                                                                                                                                                      Let now give us feast
                                                                                                                                                      to our frites and our fries,
                                                                                                                                                      in each our own places
                                                                                                                                                      we becall own Virginia

                                                                                                                                                      Such gift be so simple
                                                                                                                                                      as they rumble and roil
                                                                                                                                                      in our own choice of oil,
                                                                                                                                                      tumble of taters.

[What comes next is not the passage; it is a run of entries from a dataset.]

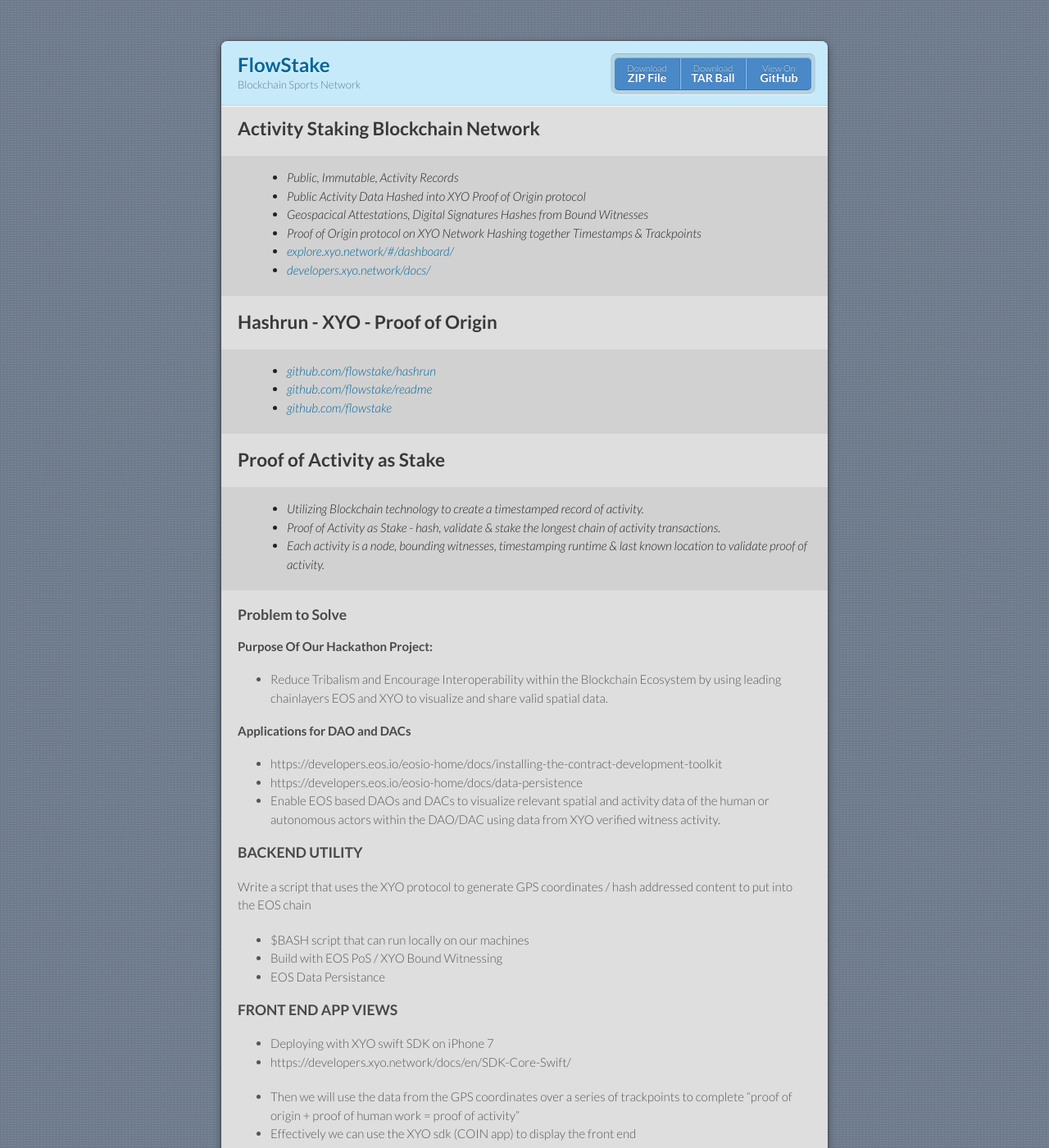
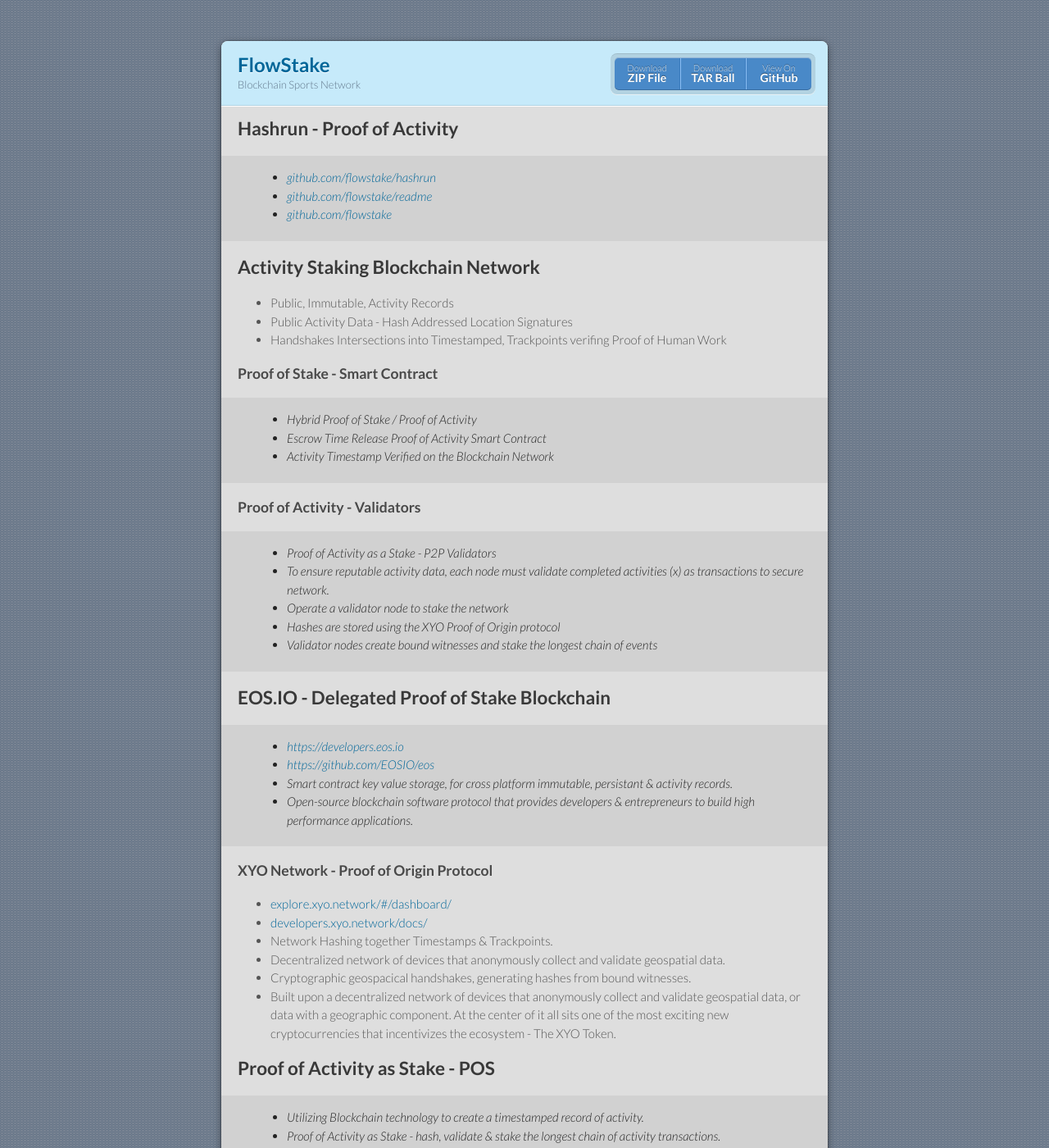
Before and after one commit to flowstake/flowstake.github.io, a Jekyll site: the page built from hashrun.md, in a window 1280 px wide and 1400 px high. Shown: the whole window at 82% size. Built offline with Jekyll 4.4.1, drawn with Linux system fonts in a browser that asks for light colours; our own code applies the rules of GitHub Pages for plain Markdown files; some of the changed text lies outside the part shown.

Commit message:
Update hashrun.md

```diff
--- a/hashrun.md
+++ b/hashrun.md
@@ -2,20 +2,43 @@
 layout: default
 ---
 
-## Activity Staking Blockchain Network
-> - Public, Immutable, Activity Records
-> - Public Activity Data Hashed into XYO Proof of Origin protocol
-> - Geospacical Attestations, Digital Signatures Hashes from Bound Witnesses
-> - Proof of Origin protocol on XYO Network Hashing together Timestamps & Trackpoints
-> - [explore.xyo.network/#/dashboard/](https://explore.xyo.network/#/dashboard)
-> - [developers.xyo.network/docs/](https://developers.xyo.network/docs/en/explore-getting-started/)
-
-## Hashrun - XYO - Proof of Origin
+## Hashrun - Proof of Activity
 > - [github.com/flowstake/hashrun](https://github.com/flowstake/hashrun)
 > - [github.com/flowstake/readme](https://github.com/flowstake/flowstake.github.io/blob/master/README.md)
 > - [github.com/flowstake](https://github.com/flowstake)
 
-## Proof of Activity as Stake
+## Activity Staking Blockchain Network
+- Public, Immutable, Activity Records
+- Public Activity Data - Hash Addressed Location Signatures
+- Handshakes Intersections into Timestamped, Trackpoints verifing Proof of Human Work
+
+### Proof of Stake - Smart Contract
+> - Hybrid Proof of Stake / Proof of Activity
+> - Escrow Time Release Proof of Activity Smart Contract
+> - Activity Timestamp Verified on the Blockchain Network
+
+### Proof of Activity - Validators
+> - Proof of Activity as a Stake - P2P Validators
+> - To ensure reputable activity data, each node must validate completed activities (x) as transactions to secure network.
+> - Operate a validator node to stake the network
+> - Hashes are stored using the XYO Proof of Origin protocol
+> - Validator nodes create bound witnesses and stake the longest chain of events
+
+## EOS.IO - Delegated Proof of Stake Blockchain
+> - [https://developers.eos.io](developers.eos.io)
+> - [https://github.com/EOSIO/eos](github.com/eosio)
+> - Smart contract key value storage, for cross platform immutable, persistant & activity records.
+> - Open-source blockchain software protocol that provides developers & entrepreneurs to build high performance applications.
+
+### XYO Network - Proof of Origin Protocol
+- [explore.xyo.network/#/dashboard/](https://explore.xyo.network/#/dashboard)
+- [developers.xyo.network/docs/](https://developers.xyo.network/docs/en/explore-getting-started/)
+- Network Hashing together Timestamps & Trackpoints.
+- Decentralized network of devices that anonymously collect and validate geospatial data.
+- Cryptographic geospacical handshakes, generating hashes from bound witnesses.
+- Built upon a decentralized network of devices that anonymously collect and validate geospatial data, or data with a geographic component. At the center of it all sits one of the most exciting new cryptocurrencies that incentivizes the ecosystem - The XYO Token.
+
+## Proof of Activity as Stake - POS
 > - Utilizing Blockchain technology to create a timestamped record of activity.
 > - Proof of Activity as Stake - hash, validate & stake the longest chain of activity transactions.
 > - Each activity is a node, bounding witnesses, timestamping runtime & last known location to validate proof of activity.
@@ -23,7 +46,12 @@ layout: default
 ### Problem to Solve
 #### Purpose Of Our Hackathon Project:
 
-* Reduce Tribalism and Encourage Interoperability within the Blockchain Ecosystem by using leading chainlayers EOS and XYO to visualize and share valid spatial data.
+- Reduce Tribalism and Encourage Interoperability within the Blockchain Ecosystem by using leading chainlayers EOS and XYO to visualize and share valid spatial data.
+
+## Distributed Athletic Community - DAC
+> - Distributed Athletic Community
+> - Generate Performance Records
+> - Immutable Data Storage & Persistanc
 
 #### Applications for DAO and DACs
 
@@ -32,38 +60,50 @@ layout: default
 * Enable EOS based DAOs and DACs to visualize relevant spatial and activity data of the human or autonomous actors within the DAO/DAC using data from XYO verified witness activity.
 
 ### BACKEND UTILITY
-Write a script that uses the XYO protocol to generate GPS coordinates / hash addressed content to put into the EOS chain
-
-* $BASH script that can run locally on our machines
-* Build with EOS PoS / XYO Bound Witnessing
-* EOS Data Persistance
+> * Write a script that uses the XYO protocol to generate GPS coordinates / hash addressed content to put into the EOS chain
+> * $BASH script that can run locally on our machines
+> * Build with EOS PoS / XYO Bound Witnessing
+> * EOS Data Persistance
 
 ### FRONT END APP VIEWS
 * Deploying with XYO swift SDK on iPhone 7
 * https://developers.xyo.network/docs/en/SDK-Core-Swift/
-
 * Then we will use the data from the GPS coordinates over a series of trackpoints to complete “proof of origin + proof of human work = proof of activity”
 * Effectively we can use the XYO sdk (COIN app) to display the front end
 * We can Query the XYO chain and send that into EOS testnet
-
 *   Verify / attest identity, record / hash activity data, digitally sign hashes for activity validation.
 *   Distributed activity attestations & sync activity metrics into blockchain.
 *   Staking contract for verified activity via smart contract.
 
-### Proof of Stake - Smart Contract
-> - Hybrid Proof of Stake / Proof of Activity
-> - Escrow Time Release Proof of Activity Smart Contract
-> - Activity timestamp verified on the blockchain network
+## EOS - Delegated Proof of Stake Blockchain
+> - [https://developers.eos.io](developers.eos.io)
+> - [https://github.com/EOSIO/eos](github.com/eosio)
 
-### Proof of Activity - Validators
-- Proof of Activity as a Stake - P2P Validators
-- To ensure reputable activity data, each node must validate completed activities (x) as transactions to secure network.
-- Operate a validator node to stake the network
-- Hashes are stored using the XYO Proof of Origin protocol
-- Validator nodes create bound witnesses and stake the longest chain of events
+### EOS - Key Value Storage & Data Persistance
 
-### XYO Network - Proof of Origin Protocol
-- Built upon a decentralized network of devices that anonymously collect and validate geospatial data, or data with a geographic component. At the center of it all sits one of the most exciting new cryptocurrencies that incentivizes the ecosystem - The XYO Token.
+#### Deploy EOS Wallets
+* cleos wallet create --to-console
+* Creating wallet: default
+* Save password to use in the future to unlock this wallet.
+* Without password imported keys will not be retrievable.
+* "PW5Kewn9L76X8Fpd....................t42S9XCw2"
+
+#### Open EOS Wallets
+* cleos wallet open
+* cleos wallet list
+* Wallets:
+* [
+*   "default"
+* ]
+
+
+## XYO.NETWORK
+
+### Install Mobile Application
+* Android Devices - Google Play Store
+* [https://play.google.com/store/apps/details?id=network.xyo.app&hl=en_US](play.google.com/stores/network.xyo.app)
+* Apple Devices - Apple App Store
+* [https://apps.apple.com/us/app/xyo-network/id1453770624](apps.apple.com/us/app/xyo-network)
 
 ### XYO GraphQL Query
 
```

                                                                                                                                                      When done, such a shimmer,
                                                                                                                                                      shines forth from their crispness,
                                                                                                                                                      such beckon to ingestion,

                                                                                                                                                      As our own take upon taters
                                                                                                                                                      is somehow becoupled
                                                                                                                                                      of each our Virginia.

                                                                                                                                    1. re: pdxgastro

                                                                                                                                      And also the schmaltz
                                                                                                                                      that was rendered from skins of the chickens
                                                                                                                                      then given a kiss of the onion.

                                                                                                                                      That be a fat
                                                                                                                                      that gives a good fry
                                                                                                                                      to a batch of the taters.

                                                                                                                                    2. I used to do the double fry method. Recently I watched AMT. They said quote: "We've been wrong about demonstrating how to make the best french fries ie double frying them. This is our new and improved method". Slice russet potatoes into about 5/16ths. Wash in cold water. Pat dry. Dredge in a light sprinkling of corn starch. Put in room temperature peanut oil. bring to a rolling boil. DON'T play with the fries at this point. Watch until fries are golden brown. Remove from oil and place on paper towels. Sprinkle with pinch of salt and serve. I've followed this method about twenty times and every time the fries have been excellent. They said that no way could the peanut oil displace the water in the fries and they were right.